Task to complete: Among the records that follow, count the lines where "stopTimer" appears, and state the count by itself.
++++ Input records ++++
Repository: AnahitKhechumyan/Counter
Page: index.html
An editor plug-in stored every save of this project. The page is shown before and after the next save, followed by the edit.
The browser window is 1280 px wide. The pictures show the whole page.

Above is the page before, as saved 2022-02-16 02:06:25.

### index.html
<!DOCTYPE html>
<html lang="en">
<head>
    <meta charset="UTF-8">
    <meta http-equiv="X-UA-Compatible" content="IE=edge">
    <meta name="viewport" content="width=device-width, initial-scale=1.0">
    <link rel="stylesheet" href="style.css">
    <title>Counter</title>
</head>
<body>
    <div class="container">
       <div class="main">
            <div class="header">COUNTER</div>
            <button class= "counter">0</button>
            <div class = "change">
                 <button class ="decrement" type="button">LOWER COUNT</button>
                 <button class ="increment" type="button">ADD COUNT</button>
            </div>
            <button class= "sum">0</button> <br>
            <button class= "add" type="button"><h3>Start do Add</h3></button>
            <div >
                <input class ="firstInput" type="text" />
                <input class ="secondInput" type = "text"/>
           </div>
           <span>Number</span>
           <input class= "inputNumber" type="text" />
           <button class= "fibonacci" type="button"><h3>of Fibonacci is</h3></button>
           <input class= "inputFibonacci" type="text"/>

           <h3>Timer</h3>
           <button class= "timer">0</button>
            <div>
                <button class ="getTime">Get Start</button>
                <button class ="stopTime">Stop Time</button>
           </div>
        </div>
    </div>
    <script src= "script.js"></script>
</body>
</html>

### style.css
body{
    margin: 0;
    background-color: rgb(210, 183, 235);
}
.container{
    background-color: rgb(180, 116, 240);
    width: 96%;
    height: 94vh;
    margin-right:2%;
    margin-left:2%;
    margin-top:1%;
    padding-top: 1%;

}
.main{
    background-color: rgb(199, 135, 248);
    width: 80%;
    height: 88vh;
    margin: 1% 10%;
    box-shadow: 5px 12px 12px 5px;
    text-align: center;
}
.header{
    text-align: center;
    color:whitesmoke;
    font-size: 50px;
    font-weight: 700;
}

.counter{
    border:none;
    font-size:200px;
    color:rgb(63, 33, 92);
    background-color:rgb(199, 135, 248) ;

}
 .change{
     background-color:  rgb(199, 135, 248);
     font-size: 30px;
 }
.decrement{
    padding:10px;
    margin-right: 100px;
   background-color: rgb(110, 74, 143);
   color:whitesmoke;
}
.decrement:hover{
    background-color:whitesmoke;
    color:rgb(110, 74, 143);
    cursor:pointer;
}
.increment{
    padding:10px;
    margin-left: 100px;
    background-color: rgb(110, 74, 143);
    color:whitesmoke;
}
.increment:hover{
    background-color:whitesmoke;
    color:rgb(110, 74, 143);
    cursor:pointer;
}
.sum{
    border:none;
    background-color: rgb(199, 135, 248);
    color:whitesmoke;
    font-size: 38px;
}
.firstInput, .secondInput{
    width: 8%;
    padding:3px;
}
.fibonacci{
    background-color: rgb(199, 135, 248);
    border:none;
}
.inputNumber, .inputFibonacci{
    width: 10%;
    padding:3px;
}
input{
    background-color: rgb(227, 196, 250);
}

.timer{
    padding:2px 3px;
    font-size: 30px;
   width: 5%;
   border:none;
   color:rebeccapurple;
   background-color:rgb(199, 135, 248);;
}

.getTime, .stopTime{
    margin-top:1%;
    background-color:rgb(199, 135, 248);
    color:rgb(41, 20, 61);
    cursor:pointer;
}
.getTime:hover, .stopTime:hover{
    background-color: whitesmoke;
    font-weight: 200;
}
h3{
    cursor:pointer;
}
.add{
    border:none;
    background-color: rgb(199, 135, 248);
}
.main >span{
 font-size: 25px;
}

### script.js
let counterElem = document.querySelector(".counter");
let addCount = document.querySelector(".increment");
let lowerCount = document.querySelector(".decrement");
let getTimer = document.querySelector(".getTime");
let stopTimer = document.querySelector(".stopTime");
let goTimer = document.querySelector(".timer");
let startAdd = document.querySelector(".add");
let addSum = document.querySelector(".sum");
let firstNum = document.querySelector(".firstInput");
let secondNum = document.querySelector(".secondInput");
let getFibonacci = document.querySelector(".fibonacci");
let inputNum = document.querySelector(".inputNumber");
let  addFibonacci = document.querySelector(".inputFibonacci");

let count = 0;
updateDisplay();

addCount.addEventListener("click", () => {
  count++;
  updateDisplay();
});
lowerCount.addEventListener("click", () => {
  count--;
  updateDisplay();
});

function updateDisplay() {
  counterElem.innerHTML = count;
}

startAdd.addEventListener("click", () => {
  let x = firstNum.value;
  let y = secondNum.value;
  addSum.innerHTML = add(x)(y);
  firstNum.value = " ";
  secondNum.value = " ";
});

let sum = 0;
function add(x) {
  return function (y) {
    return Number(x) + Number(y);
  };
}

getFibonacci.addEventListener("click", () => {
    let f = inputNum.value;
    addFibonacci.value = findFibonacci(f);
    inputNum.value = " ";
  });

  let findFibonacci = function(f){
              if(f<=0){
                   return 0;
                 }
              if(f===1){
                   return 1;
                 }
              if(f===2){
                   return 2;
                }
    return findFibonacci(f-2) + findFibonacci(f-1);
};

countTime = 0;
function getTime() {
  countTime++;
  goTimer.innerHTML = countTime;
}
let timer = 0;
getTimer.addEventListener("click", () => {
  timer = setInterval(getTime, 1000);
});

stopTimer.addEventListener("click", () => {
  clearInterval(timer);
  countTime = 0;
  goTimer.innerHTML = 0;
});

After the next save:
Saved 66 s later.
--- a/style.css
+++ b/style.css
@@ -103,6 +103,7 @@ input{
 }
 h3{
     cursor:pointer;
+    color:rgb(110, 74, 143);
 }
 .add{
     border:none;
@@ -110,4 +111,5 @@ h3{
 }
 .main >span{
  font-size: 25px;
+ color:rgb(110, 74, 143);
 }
++++
Solution to the exercise: 2